I got a pen, I got an apple...uh! One apple cost more than my pen! Pen-pineapple-apple-pen. LOL.

The good part about Japanese supermarkets culture is that about two hours before the closing time they start discounting expiring foods up to 50%. You can read my post on how to save big (aka not starve) doing food shopping in Japan here.

The bad part though, the one that had me most culture-shocked, is how expensive veggies and fruits are. I come from a country where 2$ could get you one kg of apples, not just one single apple.
Before we start our tour, here is some basic info:

* I'm taking you through a typical supermarket of a big chain. This supermarket caters low to mid range income population.

* The supermarket is in a residential downtown type of area of Tokyo, Japan.

* In Tokyo, a salary of the middle class is 4~5 million yen per year. Salaries are taxed at about 30%. And on top of that there are all sorts of other deductions occurring before the final cash amount reaches the person (labor union membership, health care, pensions, etc).

* 100 Japanese yen is approx. 1 USA dollar.

Now, armed with the above information, let's proceed to the tour!

Thursday, October 27, 2016

Typical Family Vacation NOT (Part 1)

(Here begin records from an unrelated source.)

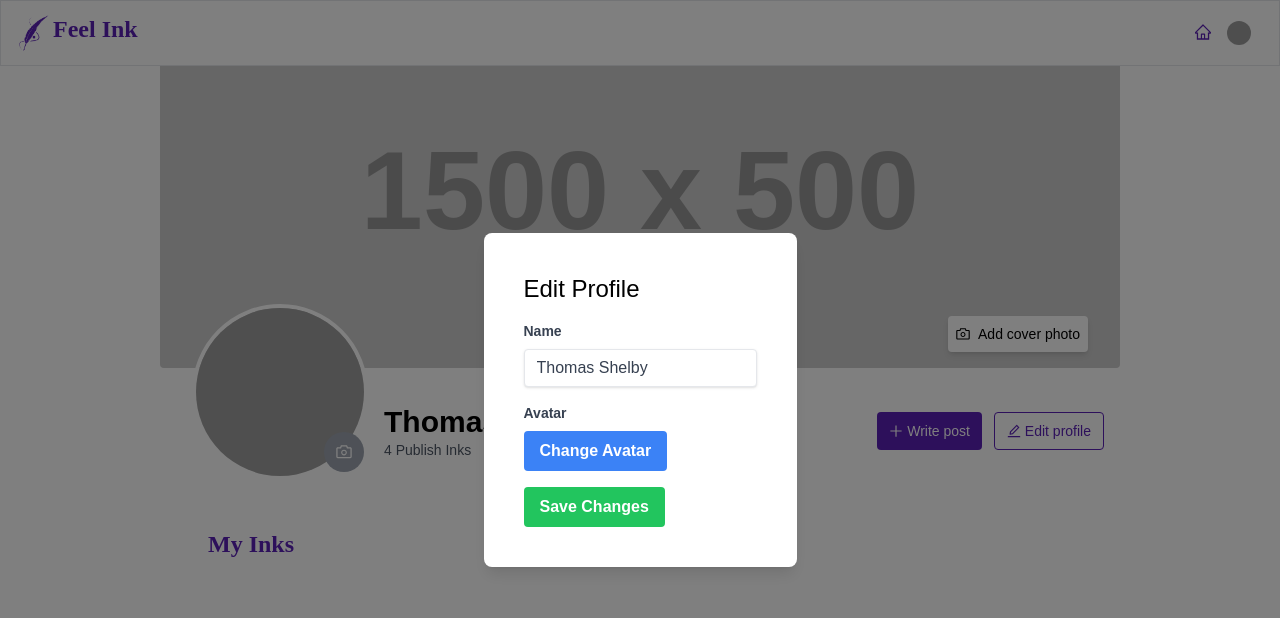
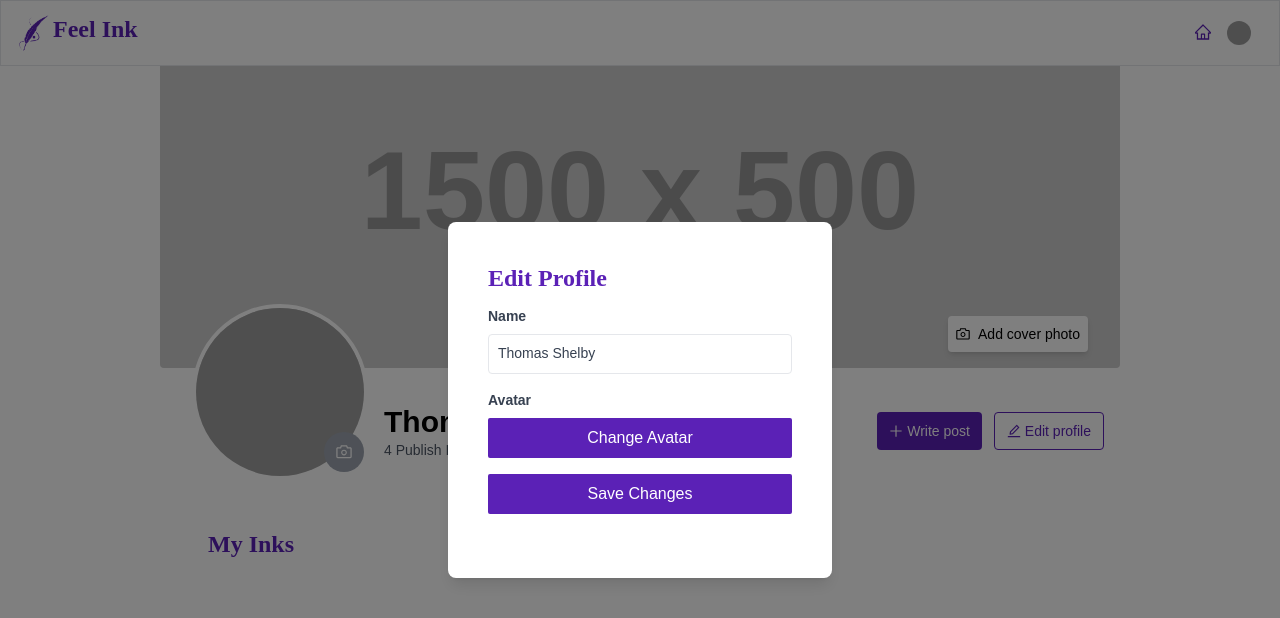
Before and after one commit to jeyemPF/feel-ink-frontend, a React (Vite) app: page /profile in a window 1280 px wide. Both pictures are taken after a click on the button "Edit profile". Shown: the top 618 px of the page. Built offline with nearby package versions, Linux system fonts and the light colour scheme; grey boxes are pictures that could not be loaded.

Commit message:
edit profile section initials

```diff
--- a/src/components/modals/EditProfileModal.jsx
+++ b/src/components/modals/EditProfileModal.jsx
@@ -1,12 +1,17 @@
 import React from 'react';
+import { Typography } from 'antd';
+
+const { Title } = Typography;
 
 const EditProfileModal = ({ name, setName, handleFileChange, fileInputRef, onClose, onSave }) => {
   return (
     <div className="fixed inset-0 flex items-center justify-center z-50">
       <div className="fixed inset-0 bg-black opacity-50" onClick={onClose}></div>
-      <div className="bg-white p-6 rounded-lg shadow-lg z-10">
+      <div className="relative bg-white p-6 rounded-lg shadow-lg z-10 w-full max-w-sm">
         <div className="p-4">
-          <h2 className="text-2xl mb-4">Edit Profile</h2>
+          <Title level={3} style={{ color: '#5B21B6', fontWeight: 'bold', fontFamily: 'Lobster, cursive' }}>
+            Edit Profile
+          </Title>
           <div className="mb-4">
             <label className="block text-gray-700 text-sm font-bold mb-2" htmlFor="name">
               Name
@@ -16,7 +21,9 @@ const EditProfileModal = ({ name, setName, handleFileChange, fileInputRef, onClo
               type="text"
               value={name}
               onChange={(e) => setName(e.target.value)}
-              className="shadow appearance-none border rounded w-full py-2 px-3 text-gray-700 leading-tight focus:outline-none focus:shadow-outline"
+              className="border rounded w-full py-2 px-3 text-gray-700 leading-tight focus:outline-none placeholder-gray-400 focus:border-violet-500 text-sm"
+              placeholder="Enter your name"
+              style={{ padding: '9px', lineHeight: '1.4' }}
             />
           </div>
           <div className="mb-4">
@@ -32,18 +39,32 @@ const EditProfileModal = ({ name, setName, handleFileChange, fileInputRef, onClo
               onChange={handleFileChange}
             />
             <button
-              className="bg-blue-500 hover:bg-blue-700 text-white font-bold py-2 px-4 rounded"
+              className="bg-blue-500 hover:bg-blue-700 text-white py-2 px-4 rounded-sm w-full focus:outline-none"
               onClick={() => fileInputRef.current.click()}
+              style={{
+                backgroundColor: '#5B21B6',
+                transition: 'background-color 0.3s ease'
+              }}
+              onMouseEnter={(e) => e.currentTarget.style.backgroundColor = '#7C3AED'}
+              onMouseLeave={(e) => e.currentTarget.style.backgroundColor = '#5B21B6'}
             >
               Change Avatar
             </button>
           </div>
-          <button
-            className="bg-green-500 hover:bg-green-700 text-white font-bold py-2 px-4 rounded"
-            onClick={onSave}
-          >
-            Save Changes
-          </button>
+          <div className="flex items-center justify-between mb-6">
+            <button
+              className="bg-green-500 hover:bg-green-700 text-white py-2 px-4 rounded-sm w-full focus:outline-none"
+              onClick={onSave}
+              style={{
+                backgroundColor: '#5B21B6',
+                transition: 'background-color 0.3s ease'
+              }}
+              onMouseEnter={(e) => e.currentTarget.style.backgroundColor = '#7C3AED'}
+              onMouseLeave={(e) => e.currentTarget.style.backgroundColor = '#5B21B6'}
+            >
+              Save Changes
+            </button>
+          </div>
         </div>
       </div>
     </div>
```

Hilariously Failed Family Vacation at the most beautiful place in Japan
Hilariously Failed Family Vacation at the most beautiful place in Japan
Ever since I got pregnant with my first child we haven't traveled anywhere. The fault was part money, part busy schedule and part me feeling it would definitely, most likely, end in some sort of nervous break down on my behalf, because, well, I was a vivid traveler pre-kids and on those trips I have seen how those little joyful angels turn their parents' holiday breaks into pure HELL.

Then, several weeks ago, my husband announced he has accumulated enough points by his work-related travel on and we could have two free nights at some nice hotel of our choice. Surely, you can't let such an awesome (free!) deal just expire, right?

Now with two kids (three and one years old) in tow, we decided that time has come for us to experience first hand the wonders of traveling as a family.

Click on the title to read more....

Thursday, August 13, 2015

Review : Free Japanese Fashion Magazine : Voi by OIOI

Free Japanese Fashion Magazine
Free Japanese Fashion Magazine

I admit I own several purchased Japanese fashion magazines, but I stopped buying any new ones for a long, long time.
Japanese fashion magazines that focus exclusively on fashion (and not lifestyle/relationships/general) have only few actual articles and even fewer (in my opinion) valuable advises. Plus, those magazines cost about 500yen. So why buy magazines that look like catalogs when you can get quality catalogs that look like magazines?

Click on the title to